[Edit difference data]
....................

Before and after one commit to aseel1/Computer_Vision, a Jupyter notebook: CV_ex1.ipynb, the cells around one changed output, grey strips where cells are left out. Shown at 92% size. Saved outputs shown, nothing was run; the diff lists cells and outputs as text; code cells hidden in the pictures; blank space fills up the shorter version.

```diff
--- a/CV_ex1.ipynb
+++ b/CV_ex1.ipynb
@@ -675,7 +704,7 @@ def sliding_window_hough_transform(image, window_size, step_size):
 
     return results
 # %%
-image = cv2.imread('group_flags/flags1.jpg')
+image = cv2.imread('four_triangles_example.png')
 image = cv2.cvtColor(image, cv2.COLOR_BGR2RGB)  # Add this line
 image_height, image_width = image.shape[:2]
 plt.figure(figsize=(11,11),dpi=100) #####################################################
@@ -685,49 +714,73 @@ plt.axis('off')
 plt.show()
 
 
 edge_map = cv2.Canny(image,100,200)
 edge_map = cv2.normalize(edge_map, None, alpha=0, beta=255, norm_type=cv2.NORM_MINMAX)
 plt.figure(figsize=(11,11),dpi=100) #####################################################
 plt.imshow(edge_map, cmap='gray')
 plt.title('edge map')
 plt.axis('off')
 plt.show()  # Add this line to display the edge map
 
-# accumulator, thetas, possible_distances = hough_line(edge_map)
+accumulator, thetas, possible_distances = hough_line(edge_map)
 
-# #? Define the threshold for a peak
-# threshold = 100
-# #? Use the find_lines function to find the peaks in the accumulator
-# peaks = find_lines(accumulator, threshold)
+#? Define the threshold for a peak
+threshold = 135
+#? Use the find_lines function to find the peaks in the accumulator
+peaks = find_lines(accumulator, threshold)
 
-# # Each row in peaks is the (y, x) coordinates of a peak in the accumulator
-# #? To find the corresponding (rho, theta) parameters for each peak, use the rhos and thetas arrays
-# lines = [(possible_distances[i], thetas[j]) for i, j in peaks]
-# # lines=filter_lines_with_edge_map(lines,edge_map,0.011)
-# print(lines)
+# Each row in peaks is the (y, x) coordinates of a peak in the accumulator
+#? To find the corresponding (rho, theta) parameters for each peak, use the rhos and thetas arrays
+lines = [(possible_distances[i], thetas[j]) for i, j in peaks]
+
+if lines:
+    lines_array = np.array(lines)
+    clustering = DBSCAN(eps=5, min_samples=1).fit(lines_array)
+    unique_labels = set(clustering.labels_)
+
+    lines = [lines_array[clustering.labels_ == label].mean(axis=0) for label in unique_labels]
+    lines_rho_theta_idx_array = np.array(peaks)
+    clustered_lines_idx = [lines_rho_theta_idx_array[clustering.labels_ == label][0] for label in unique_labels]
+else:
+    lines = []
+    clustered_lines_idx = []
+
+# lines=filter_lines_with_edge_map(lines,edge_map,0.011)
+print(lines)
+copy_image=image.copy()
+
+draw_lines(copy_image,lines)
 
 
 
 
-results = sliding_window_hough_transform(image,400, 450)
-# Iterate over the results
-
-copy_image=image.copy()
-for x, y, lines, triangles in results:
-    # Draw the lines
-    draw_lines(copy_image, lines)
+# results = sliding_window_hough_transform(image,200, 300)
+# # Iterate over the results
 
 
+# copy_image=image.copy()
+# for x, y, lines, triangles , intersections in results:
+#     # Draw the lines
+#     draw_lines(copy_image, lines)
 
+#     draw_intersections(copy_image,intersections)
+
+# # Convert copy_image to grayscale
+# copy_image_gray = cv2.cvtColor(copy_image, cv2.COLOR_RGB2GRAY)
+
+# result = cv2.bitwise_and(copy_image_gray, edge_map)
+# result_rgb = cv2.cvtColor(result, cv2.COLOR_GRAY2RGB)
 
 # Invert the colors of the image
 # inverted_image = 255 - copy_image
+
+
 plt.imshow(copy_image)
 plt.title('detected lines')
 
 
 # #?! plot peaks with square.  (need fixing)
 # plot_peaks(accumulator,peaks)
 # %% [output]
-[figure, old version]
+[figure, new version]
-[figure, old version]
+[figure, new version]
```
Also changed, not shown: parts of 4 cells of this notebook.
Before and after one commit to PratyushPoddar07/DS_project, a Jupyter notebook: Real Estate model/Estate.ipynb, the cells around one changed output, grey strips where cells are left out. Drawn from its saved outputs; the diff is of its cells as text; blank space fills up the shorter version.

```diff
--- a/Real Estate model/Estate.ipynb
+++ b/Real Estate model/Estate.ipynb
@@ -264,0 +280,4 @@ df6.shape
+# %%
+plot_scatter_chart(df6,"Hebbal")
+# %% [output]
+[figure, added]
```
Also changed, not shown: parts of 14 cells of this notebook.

....................

WORK ORDER: Give every entry again, exactly as it reads.

TASK OUTPUT:
Before and after one commit to aseel1/Computer_Vision, a Jupyter notebook: CV_ex1.ipynb, the cells around one changed output, grey strips where cells are left out. Shown at 92% size. Saved outputs shown, nothing was run; the diff lists cells and outputs as text; code cells hidden in the pictures; blank space fills up the shorter version.

```diff
--- a/CV_ex1.ipynb
+++ b/CV_ex1.ipynb
@@ -675,7 +704,7 @@ def sliding_window_hough_transform(image, window_size, step_size):
 
     return results
 # %%
-image = cv2.imread('group_flags/flags1.jpg')
+image = cv2.imread('four_triangles_example.png')
 image = cv2.cvtColor(image, cv2.COLOR_BGR2RGB)  # Add this line
 image_height, image_width = image.shape[:2]
 plt.figure(figsize=(11,11),dpi=100) #####################################################
@@ -685,49 +714,73 @@ plt.axis('off')
 plt.show()
 
 
 edge_map = cv2.Canny(image,100,200)
 edge_map = cv2.normalize(edge_map, None, alpha=0, beta=255, norm_type=cv2.NORM_MINMAX)
 plt.figure(figsize=(11,11),dpi=100) #####################################################
 plt.imshow(edge_map, cmap='gray')
 plt.title('edge map')
 plt.axis('off')
 plt.show()  # Add this line to display the edge map
 
-# accumulator, thetas, possible_distances = hough_line(edge_map)
+accumulator, thetas, possible_distances = hough_line(edge_map)
 
-# #? Define the threshold for a peak
-# threshold = 100
-# #? Use the find_lines function to find the peaks in the accumulator
-# peaks = find_lines(accumulator, threshold)
+#? Define the threshold for a peak
+threshold = 135
+#? Use the find_lines function to find the peaks in the accumulator
+peaks = find_lines(accumulator, threshold)
 
-# # Each row in peaks is the (y, x) coordinates of a peak in the accumulator
-# #? To find the corresponding (rho, theta) parameters for each peak, use the rhos and thetas arrays
-# lines = [(possible_distances[i], thetas[j]) for i, j in peaks]
-# # lines=filter_lines_with_edge_map(lines,edge_map,0.011)
-# print(lines)
+# Each row in peaks is the (y, x) coordinates of a peak in the accumulator
+#? To find the corresponding (rho, theta) parameters for each peak, use the rhos and thetas arrays
+lines = [(possible_distances[i], thetas[j]) for i, j in peaks]
+
+if lines:
+    lines_array = np.array(lines)
+    clustering = DBSCAN(eps=5, min_samples=1).fit(lines_array)
+    unique_labels = set(clustering.labels_)
+
+    lines = [lines_array[clustering.labels_ == label].mean(axis=0) for label in unique_labels]
+    lines_rho_theta_idx_array = np.array(peaks)
+    clustered_lines_idx = [lines_rho_theta_idx_array[clustering.labels_ == label][0] for label in unique_labels]
+else:
+    lines = []
+    clustered_lines_idx = []
+
+# lines=filter_lines_with_edge_map(lines,edge_map,0.011)
+print(lines)
+copy_image=image.copy()
+
+draw_lines(copy_image,lines)
 
 
 
 
-results = sliding_window_hough_transform(image,400, 450)
-# Iterate over the results
-
-copy_image=image.copy()
-for x, y, lines, triangles in results:
-    # Draw the lines
-    draw_lines(copy_image, lines)
+# results = sliding_window_hough_transform(image,200, 300)
+# # Iterate over the results
 
 
+# copy_image=image.copy()
+# for x, y, lines, triangles , intersections in results:
+#     # Draw the lines
+#     draw_lines(copy_image, lines)
 
+#     draw_intersections(copy_image,intersections)
+
+# # Convert copy_image to grayscale
+# copy_image_gray = cv2.cvtColor(copy_image, cv2.COLOR_RGB2GRAY)
+
+# result = cv2.bitwise_and(copy_image_gray, edge_map)
+# result_rgb = cv2.cvtColor(result, cv2.COLOR_GRAY2RGB)
 
 # Invert the colors of the image
 # inverted_image = 255 - copy_image
+
+
 plt.imshow(copy_image)
 plt.title('detected lines')
 
 
 # #?! plot peaks with square.  (need fixing)
 # plot_peaks(accumulator,peaks)
 # %% [output]
-[figure, old version]
+[figure, new version]
-[figure, old version]
+[figure, new version]
```
Also changed, not shown: parts of 4 cells of this notebook.
Before and after one commit to PratyushPoddar07/DS_project, a Jupyter notebook: Real Estate model/Estate.ipynb, the cells around one changed output, grey strips where cells are left out. Drawn from its saved outputs; the diff is of its cells as text; blank space fills up the shorter version.

```diff
--- a/Real Estate model/Estate.ipynb
+++ b/Real Estate model/Estate.ipynb
@@ -264,0 +280,4 @@ df6.shape
+# %%
+plot_scatter_chart(df6,"Hebbal")
+# %% [output]
+[figure, added]
```
Also changed, not shown: parts of 14 cells of this notebook.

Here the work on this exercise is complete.